- Gastrointestinal perforation is the medical term for an exploded stomach
- The average stomach holds roughly one liter’s worth of food but can stretch a bit
- READ MORE: Athletes reveal the junk foods that keep them going during a race
If ever there was a time to use the phrase, ‘I’ve eaten so much I might explode,’ it’s Thanksgiving.
The average American consumes somewhere between 3000 and 4000 calories every year at their Thanksgiving meal – around twice as much as the daily recommended limit.
For most people, the worst that can happen is your pants are a little tight.
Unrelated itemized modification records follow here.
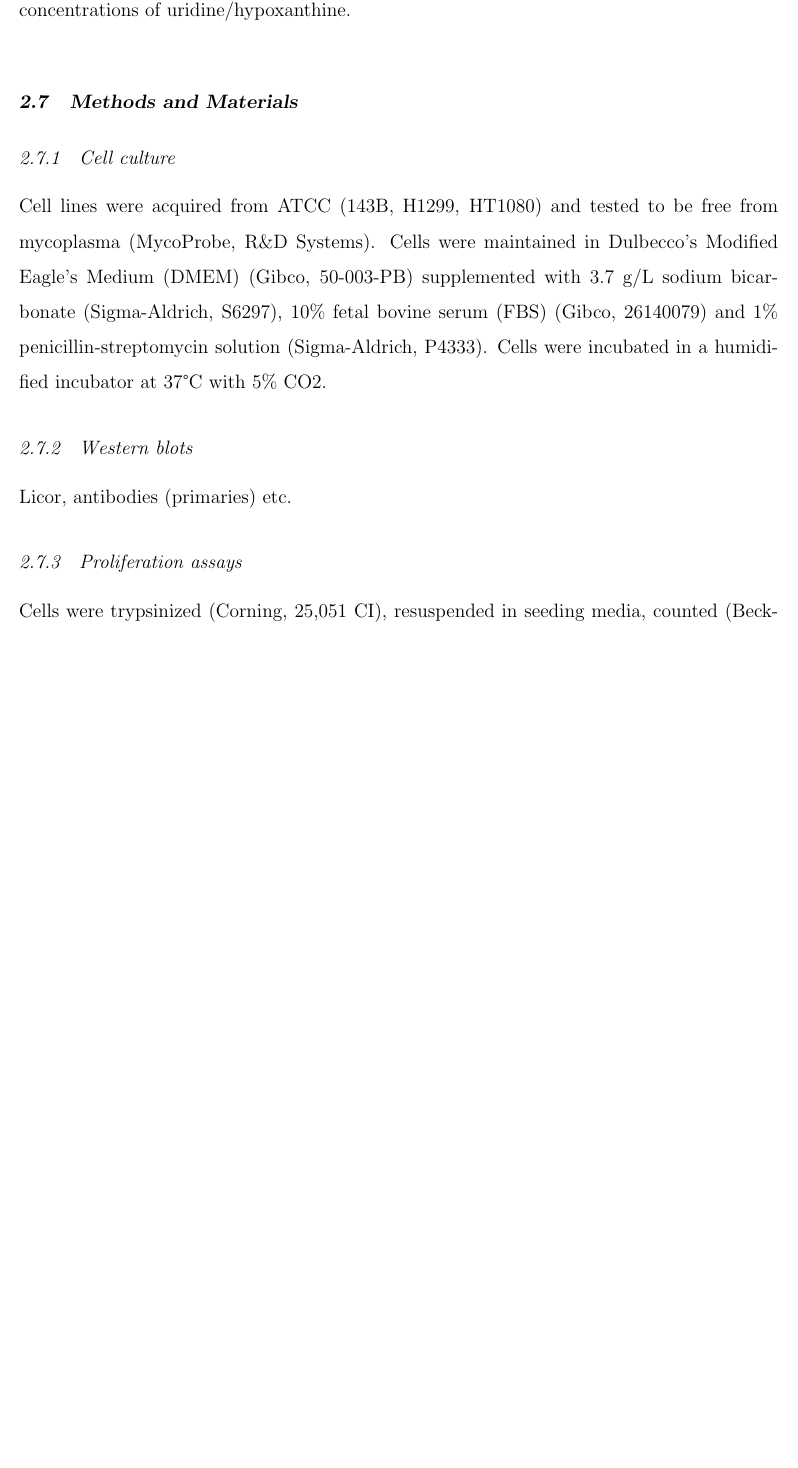
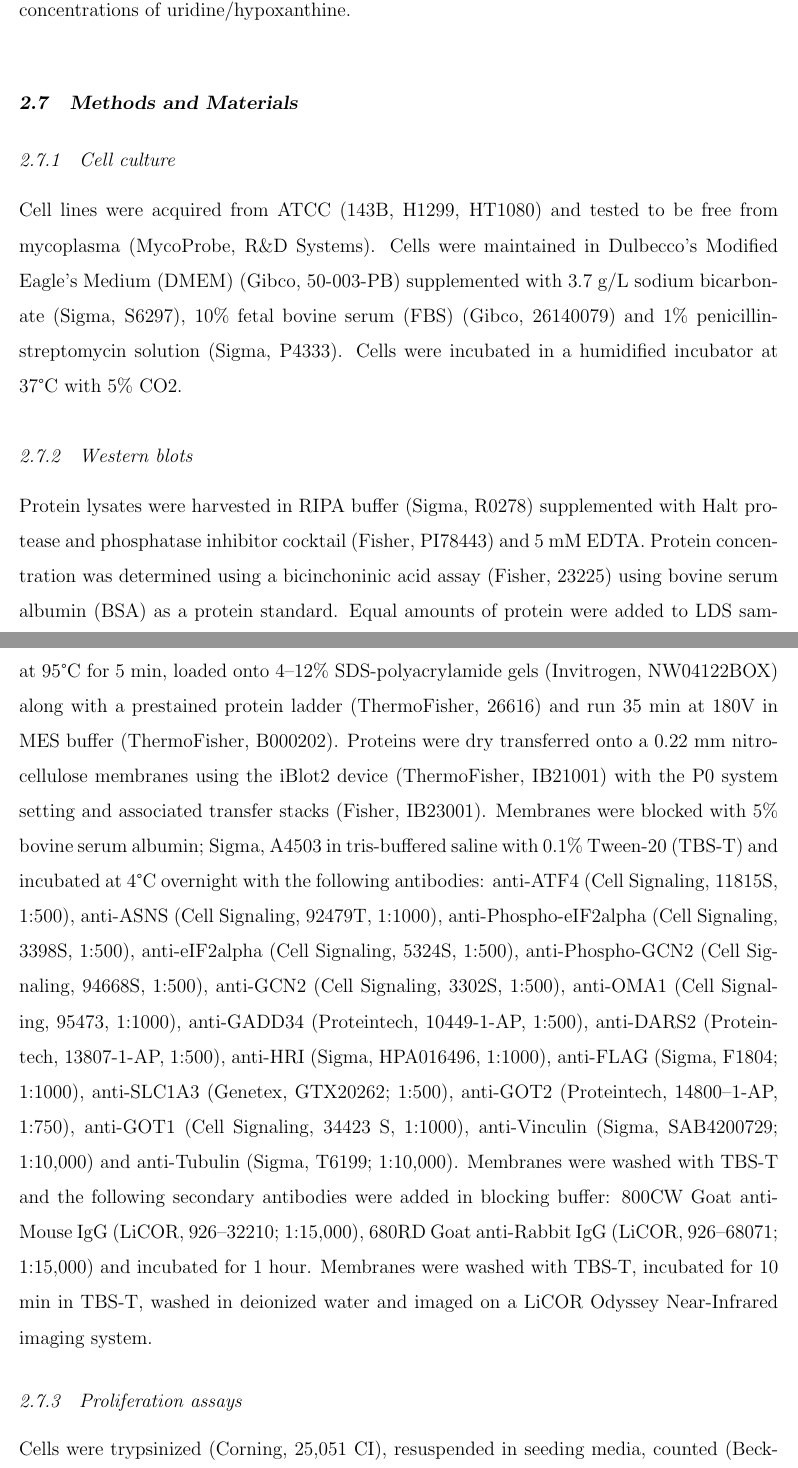
Before and after one commit to krdav/UW-phd-thesis, a LaTeX thesis (uwthesis.tex, which reads sections/chap2.tex): part of page 20 of 62 before the commit and two parts of pages 20 and 21 of 62 after it, the two joined at a grey line, cut so that both start at the same text, the shorter picture padded with empty space. Compiled offline with pdfLaTeX.

Commit message:
Updates from Overleaf

```diff
--- a/sections/chap2.tex
+++ b/sections/chap2.tex
@@ -210,13 +210,33 @@ Overlap between perturbations eliciting ISR by GCN2 and HRI \cite{Taniuchi2016-n
 
 \subsection{Cell culture}
 Cell lines were acquired from ATCC (143B, H1299, HT1080) and tested to be free from mycoplasma (MycoProbe, R\&D Systems).
-Cells were maintained in Dulbecco’s Modified Eagle’s Medium (DMEM) (Gibco, 50-003-PB) supplemented with 3.7 g/L sodium bicarbonate (Sigma-Aldrich, S6297), 10\% fetal bovine serum (FBS) (Gibco, 26140079) and 1\% penicillin-streptomycin solution (Sigma-Aldrich, P4333).
+Cells were maintained in Dulbecco’s Modified Eagle’s Medium (DMEM) (Gibco, 50-003-PB) supplemented with 3.7 g/L sodium bicarbonate (Sigma, S6297), 10\% fetal bovine serum (FBS) (Gibco, 26140079) and 1\% penicillin-streptomycin solution (Sigma, P4333).
 Cells were incubated in a humidified incubator at 37°C with 5\% CO2.
 
 
 \subsection{Western blots}
-Licor, antibodies (primaries) etc.
-
+Protein lysates were harvested in RIPA buffer (Sigma, R0278) supplemented with Halt protease and phosphatase inhibitor cocktail (Fisher, PI78443) and 5 mM EDTA.
+Protein concentration was determined using a bicinchoninic acid assay (Fisher, 23225) using bovine serum albumin (BSA) as a protein standard.
+Equal amounts of protein were added to LDS sample buffer (ThermoFisher, B0008) and 5\% 2-Mercaptoethanol (Sigma, M3148), denatured at 95°C for 5 min, loaded onto 4–12\% SDS-polyacrylamide gels (Invitrogen, NW04122BOX) along with a prestained protein ladder (ThermoFisher, 26616) and run 35 min at 180V in MES buffer (ThermoFisher, B000202).
+Proteins were dry transferred onto a 0.22 mm nitrocellulose membranes using the iBlot2 device (ThermoFisher, IB21001) with the P0 system setting and associated transfer stacks (Fisher, IB23001).
+Membranes were blocked with 5\% bovine serum albumin; Sigma, A4503 in tris-buffered saline with 0.1\% Tween-20 (TBS-T) and incubated at 4°C overnight with the following antibodies:
+anti-ATF4 (Cell Signaling, 11815S, 1:500),
+anti-ASNS (Cell Signaling, 92479T, 1:1000),
+anti-Phospho-eIF2alpha (Cell Signaling, 3398S, 1:500),
+anti-eIF2alpha (Cell Signaling, 5324S, 1:500),
+anti-Phospho-GCN2 (Cell Signaling, 94668S, 1:500),
+anti-GCN2 (Cell Signaling, 3302S, 1:500),
+anti-OMA1 (Cell Signaling, 95473, 1:1000),
+anti-GADD34 (Proteintech, 10449-1-AP, 1:500),
+anti-DARS2 (Proteintech, 13807-1-AP, 1:500),
+anti-HRI (Sigma, HPA016496, 1:1000),
+anti-FLAG (Sigma, F1804; 1:1000),
+anti-SLC1A3 (Genetex, GTX20262; 1:500),
+anti-GOT2 (Proteintech, 14800–1-AP, 1:750),
+anti-GOT1 (Cell Signaling, 34423 S, 1:1000),
+anti-Vinculin (Sigma, SAB4200729; 1:10,000) and anti-Tubulin (Sigma, T6199; 1:10,000).
+Membranes were washed with TBS-T and the following secondary antibodies were added in blocking buffer: 800CW Goat anti-Mouse IgG (LiCOR, 926–32210; 1:15,000), 680RD Goat anti-Rabbit IgG (LiCOR, 926–68071; 1:15,000) and incubated for 1 hour.
+Membranes were washed with TBS-T, incubated for 10 min in TBS-T, washed in deionized water and imaged on a LiCOR Odyssey Near-Infrared imaging system.
 
 
 \subsection{Proliferation assays}
```
Also changed, not shown: sections/chap6.tex (+12 -0 lines), sections/chap2.tex (28 more changed lines).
But do some eat such gigantic amounts that their stomachs actually explode?
The answer is yes – or at least, it is definitely possible, according to experts.
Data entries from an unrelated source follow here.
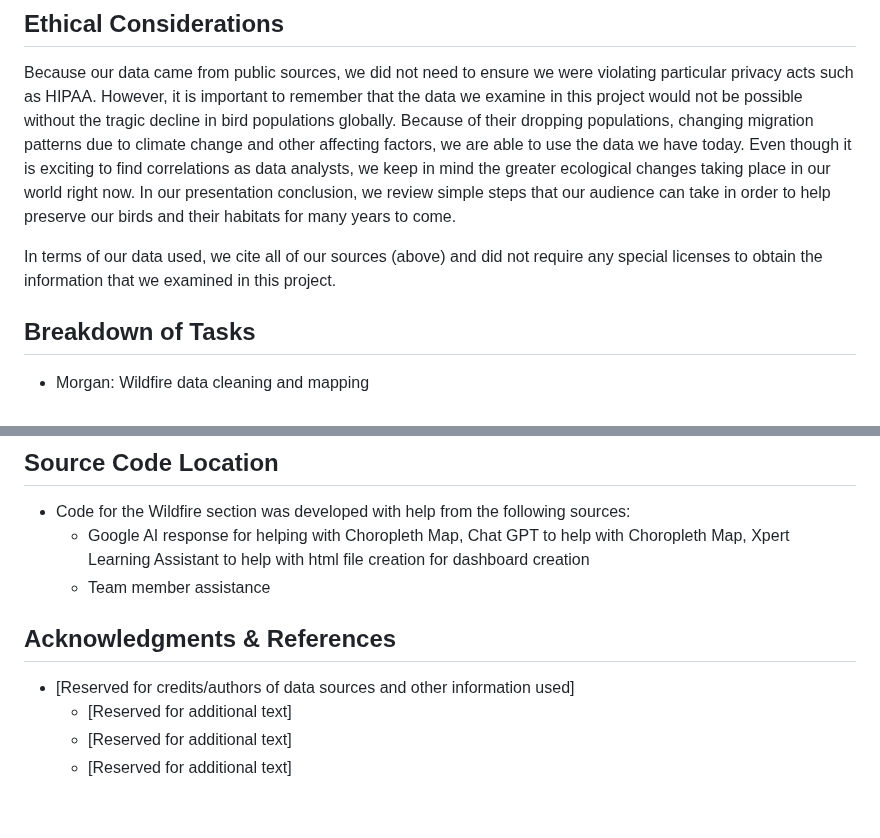
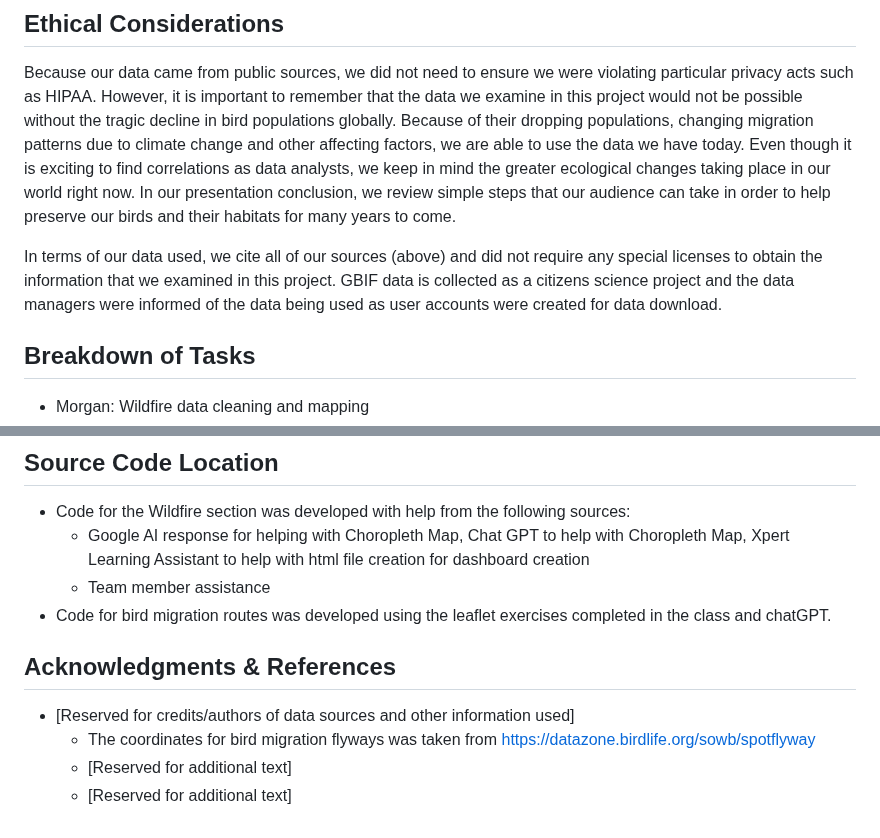
Before and after one commit to tinksjain22/bird-migration-group-4, a Markdown page: README.md, 2 parts joined by grey strips. GitHub-like rendering.

```diff
--- a/README.md
+++ b/README.md
@@ -33,7 +33,7 @@ Please use this link: [INSERT DASHBOARD LINK] to view and interact with our plot
 
 Because our data came from public sources, we did not need to ensure we were violating particular privacy acts such as HIPAA. However, it is important to remember that the data we examine in this project would not be possible without the tragic decline in bird populations globally. Because of their dropping populations, changing migration patterns due to climate change and other affecting factors, we are able to use the data we have today. Even though it is exciting to find correlations as data analysts, we keep in mind the greater ecological changes taking place in our world right now. In our presentation conclusion, we review simple steps that our audience can take in order to help preserve our birds and their habitats for many years to come.
 
-In terms of our data used, we cite all of our sources (above) and did not require any special licenses to obtain the information that we examined in this project.
+In terms of our data used, we cite all of our sources (above) and did not require any special licenses to obtain the information that we examined in this project. GBIF data is collected as a citizens science project and the data managers were informed of the data being used as user accounts were created for data download.
 
 ## Breakdown of Tasks
 
@@ -60,10 +60,11 @@ In terms of our data used, we cite all of our sources (above) and did not requir
 * Code for the Wildfire section was developed with help from the following sources:
     * Google AI response for helping with Choropleth Map, Chat GPT to help with Choropleth Map, Xpert Learning Assistant to help with html file creation for dashboard creation
     * Team member assistance
+* Code for bird migration routes was developed using the leaflet exercises completed in the class and chatGPT.
 
 ## Acknowledgments & References
 
 * [Reserved for credits/authors of data sources and other information used]
+  * The coordinates for bird migration flyways was taken from https://datazone.birdlife.org/sowb/spotflyway
   * [Reserved for additional text]
   * [Reserved for additional text]
-  * [Reserved for additional text]
```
The average American consumes somewhere between 3000 and 4000 calories every year at their Thanksgiving meal – around twice as much as the daily recommended limit
The medical term for an exploded stomach is gastrointestinal perforation, which happens when the stomach gets too full and ruptures.
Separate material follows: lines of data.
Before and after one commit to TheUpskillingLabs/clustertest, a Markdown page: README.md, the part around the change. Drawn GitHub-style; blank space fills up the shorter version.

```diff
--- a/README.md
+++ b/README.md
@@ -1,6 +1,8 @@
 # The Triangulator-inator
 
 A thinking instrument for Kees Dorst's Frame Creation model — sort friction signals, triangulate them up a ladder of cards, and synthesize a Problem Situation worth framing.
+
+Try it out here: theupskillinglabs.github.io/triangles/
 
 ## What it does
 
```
A hole is formed, which releases the stomach contents into the abdominal cavity, which can lead to infections, including deadly sepsis.
The average stomach holds roughly one liter’s worth of food, but it can stretch to hold slightly more than 128floz at its maximum capacity (the equivalent of the largest bottle of milk).
For context: One large pack of potato and leek soup (which is essentially liquidized potato) weighs 32floz.
Courtney Kalamar, a dietitian at Piedmont Henry Hospital, said: ‘The exact amount varies person to person. But the average adult stomach holds about one liter of food (about four cups).
‘Since the stomach is highly elastic, it is capable of holding as much as three to four liters (or 16 cups) at one time.’
Ms Kalamar explained: ‘It takes your brain 20 minutes to register satiety and fullness.
‘For some, by the time their brain registers that they are full, they have already eaten well beyond the amount needed to feel satisfied and instead feel stuffed.’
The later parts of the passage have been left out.